Wythe's brother later sent him to Prince George County to read law under an uncle. In 1746, at the age of 20, he joined the bar, moved to Spotsylvania County, and became associated with a lawyer there. In December 1747, he married his partner's sister, but she succumbed the next year. In 1754 Lt. Gov. Robert Dinwiddie appointed him as acting colonial attorney general, a position he held for a few months and which likely required that he spend some time in Williamsburg. The next year, Wythe's brother died and he inherited his birthplace. He chose, however, to live in Williamsburg in the house that his new father-in-law, an architect, designed and built for him and his betrothed, whom he married about 1755. Their only child died in infancy.
At Williamsburg, Wythe immersed himself in further study of the classics and the law and achieved accreditation by the colonial Supreme Court. Like his father, he served in the House of Burgesses (mid-1750's until 1775), first as delegate and after 1769 as clerk. During this period, in 1768 he held the mayorship of Williamsburg, and the next year sat on the board of visitors of the College of William and Mary. He also had found time during the years 1762-67 to train youthful Thomas Jefferson in the law. The two men, at first as mentor and pupil and later as political allies, maintained a lifetime friendship.
Wythe first exhibited Revolutionary leanings in 1764 when Parliament hinted to the Colonies that it might impose a Stamp Tax. By then an experienced legislator, he drafted for the House of Burgesses a remonstrance to Parliament so strident that his fellow legislators modified it before adoption. Wythe was one of the first to express the concept of separate nationhood for the Colonies within the British Empire.
Although elected to Congress in 1775-76, Wythe exerted little influence in that body. He spent considerable time helping draft a State constitution and design a State seal, and was not present at the time of the formal signing of the Declaration in August 1776. Furthermore, within a few months, Wythe, Jefferson, and Edmund Pendleton undertook a 3-year project to revise Virginia's legal code. In 1777 Wythe also presided as speaker of the lower house of the legislature.
An appointment as one of the three judges of the newly created Virginia high court of chancery followed the next year. Sitting on it for 28 years, during 13 of which he was the only chancellor, Wythe charted the course of Virginia jurisprudence. In conjunction with these duties, he was an ex officio member of the State Superior Court.

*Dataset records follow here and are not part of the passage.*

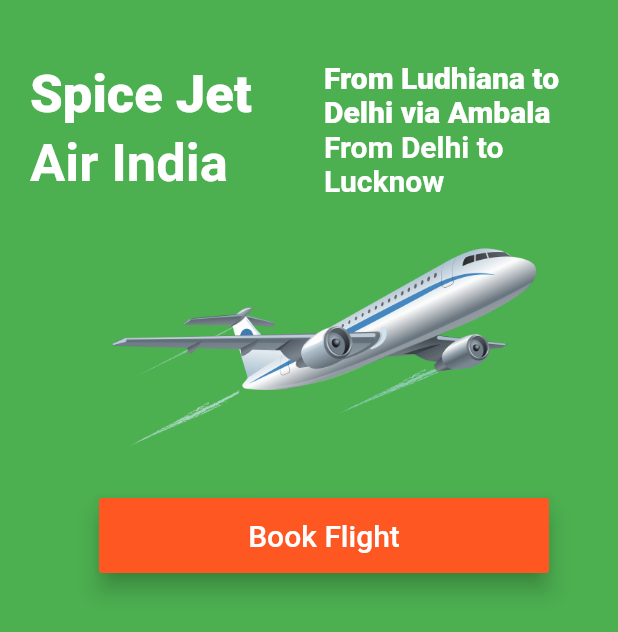
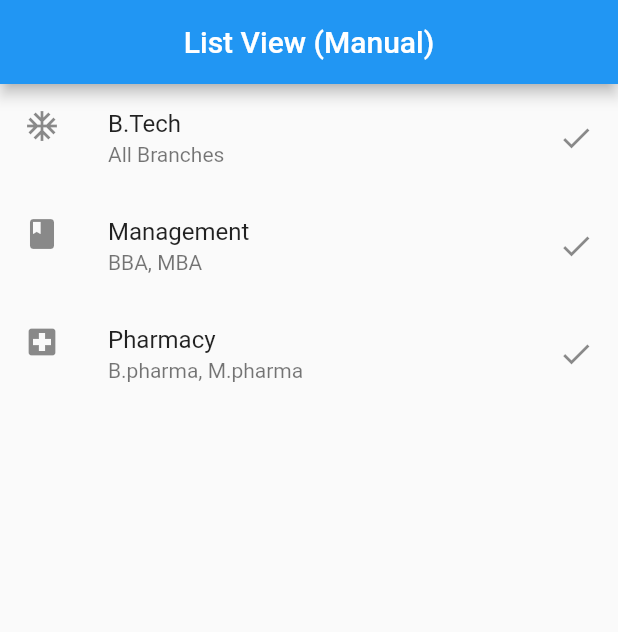
Before and after one commit to rathorerahul586/flutter_app, a Flutter app: the screen it shows after launch, on a phone screen of 412 x 824 dp. Shown: the top 632 px of the screen. Run offline on Flutter 3.47's test engine with Material 2 defaults, Android fonts, the phone set to English and light mode, and no system bars; Roboto replaces fonts that are missing (ZCOOLXiaoWei).

Commit message:
2.7 List View (Manual Items)

```diff
--- /dev/null
+++ b/lib/app_screens/exploring_list.dart
@@ -0,0 +1,44 @@
+import "package:flutter/material.dart";
+
+class ExploringList extends StatelessWidget{
+
+
+  @override
+  Widget build(BuildContext context) {
+    return Scaffold(
+        appBar: AppBar(
+          title: Text("List View (Manual)"),
+          centerTitle: true,
+        ),
+        body: listItems()
+    );
+  }
+}
+
+Widget listItems(){
+  var listView  = ListView(
+    children: <Widget>[
+      ListTile(
+        leading: Icon(Icons.ac_unit),
+        title: Text("B.Tech"),
+        subtitle: Text("All Branches"),
+        trailing: Icon(Icons.check),
+      ),
+
+      ListTile(
+        leading: Icon(Icons.book),
+        title: Text("Management"),
+        subtitle: Text("BBA, MBA"),
+        trailing: Icon(Icons.check),
+      ),
+
+      ListTile(
+        leading: Icon(Icons.local_hospital),
+        title: Text("Pharmacy"),
+        subtitle: Text("B.pharma, M.pharma"),
+        trailing: Icon(Icons.check),
+      )
+    ],
+  );
+  return listView;
+}
--- a/lib/app_screens/first_screen.dart
+++ b/lib/app_screens/first_screen.dart
@@ -3,6 +3,41 @@ import "package:flutter/material.dart";
 class MyFirstFlatter extends StatelessWidget {
   @override
   Widget build(BuildContext context) {
+    return Scaffold(
+      appBar: AppBar(
+        title: Text("Explore Wigets"),
+      ),
+      body: mainBody(context),
+    );
+  }
+  Container flightImage(){
+    AssetImage assetImage = AssetImage('images/flight.png');
+    Image flightTakeOff = Image(image: assetImage, width: 300, height: 200,);
+    return Container(child: flightTakeOff);
+  }
+  Container bookingBtn(BuildContext context){
+    return Container(
+      width: 300.0,
+      height: 50.0,
+      child: RaisedButton(
+        color: Colors.deepOrange,
+        elevation: 6.0,
+        child: Text(
+          "Book Flight",
+          style: TextStyle(
+            color: Colors.white,
+            fontSize: 20.0,
+            fontFamily: 'ZCOOLXiaoWei'
+          ),
+        ),
+        onPressed: (){
+            bookFlight(context);
+        },
+      ),
+    );
+  }
+
+  Center mainBody(BuildContext context){
     return Center(
       child: Container(
         color: Colors.green,
@@ -66,33 +101,6 @@ class MyFirstFlatter extends StatelessWidget {
       ),
     );
   }
-  Container flightImage(){
-    AssetImage assetImage = AssetImage('images/flight.png');
-    Image flightTakeOff = Image(image: assetImage, width: 300, height: 200,);
-    return Container(child: flightTakeOff);
-  }
-
-  Container bookingBtn(BuildContext context){
-    return Container(
-      width: 300.0,
-      height: 50.0,
-      child: RaisedButton(
-        color: Colors.deepOrange,
-        elevation: 6.0,
-        child: Text(
-          "Book Flight",
-          style: TextStyle(
-            color: Colors.white,
-            fontSize: 20.0,
-            fontFamily: 'ZCOOLXiaoWei'
-          ),
-        ),
-        onPressed: (){
-            bookFlight(context);
-        },
-      ),
-    );
-  }
 
   void bookFlight(BuildContext context){
     var alertDilog = AlertDialog(
--- a/lib/main.dart
+++ b/lib/main.dart
@@ -1,5 +1,7 @@
 import "package:flutter/material.dart";
 import 'package:flutter_app/app_screens/first_screen.dart';
+
+import 'app_screens/exploring_list.dart';
 
 
 void main() {
@@ -7,8 +9,8 @@ void main() {
     MaterialApp(
       debugShowCheckedModeBanner: false,
       title: "Exploring Widgets",
-      home: (
-          MyFirstFlatter()
+      home: Scaffold(
+        body: ExploringList(),
       ),
     )
   );
```
Lines whose indentation alone changed are shown as unchanged.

Wythe's real love was teaching. In 1779 Jefferson and other officials of the College of William and Mary created the first chair of law in a U.S. institution of higher learning and appointed Wythe to fill it. In that position, he educated America's earliest college trained lawyers, among them John Marshall and James Monroe. To supplement his lectures, Wythe introduced the use of moot courts and legislatures, in which students could put their knowledge into actual practice. In 1787 he also demonstrated his love of the classics and literature by offering free to anyone interested a class in Latin, Greek, and English literature. That same year, he attended the U.S. Constitutional Convention, but played an insignificant role and did not sign the Constitution. The following year, however, he was one of the Federalist leaders at the Virginia ratifying convention.
In 1791, the year after Wythe resigned his professorship, his chancery duties caused him to move his home to Richmond, the State capital. But he was reluctant to give up his teaching and opened a private law school. One of his last and most promising pupils was a teenager named Henry Clay.
In 1806, in his eighth decade, Wythe died at Richmond under mysterious circumstancesprobably of poison administered by his heir, a favorite grandnephew. Reflecting a lifelong aversion to slavery, Wythe emancipated his slaves in his will. His grave is in the yard of St. John's Episcopal Church at Richmond.
Drawing: Oil, 1876, by John F. Weir, after John Trumbull, Independence National Historical Park.
Last Updated: 04-Jul-2004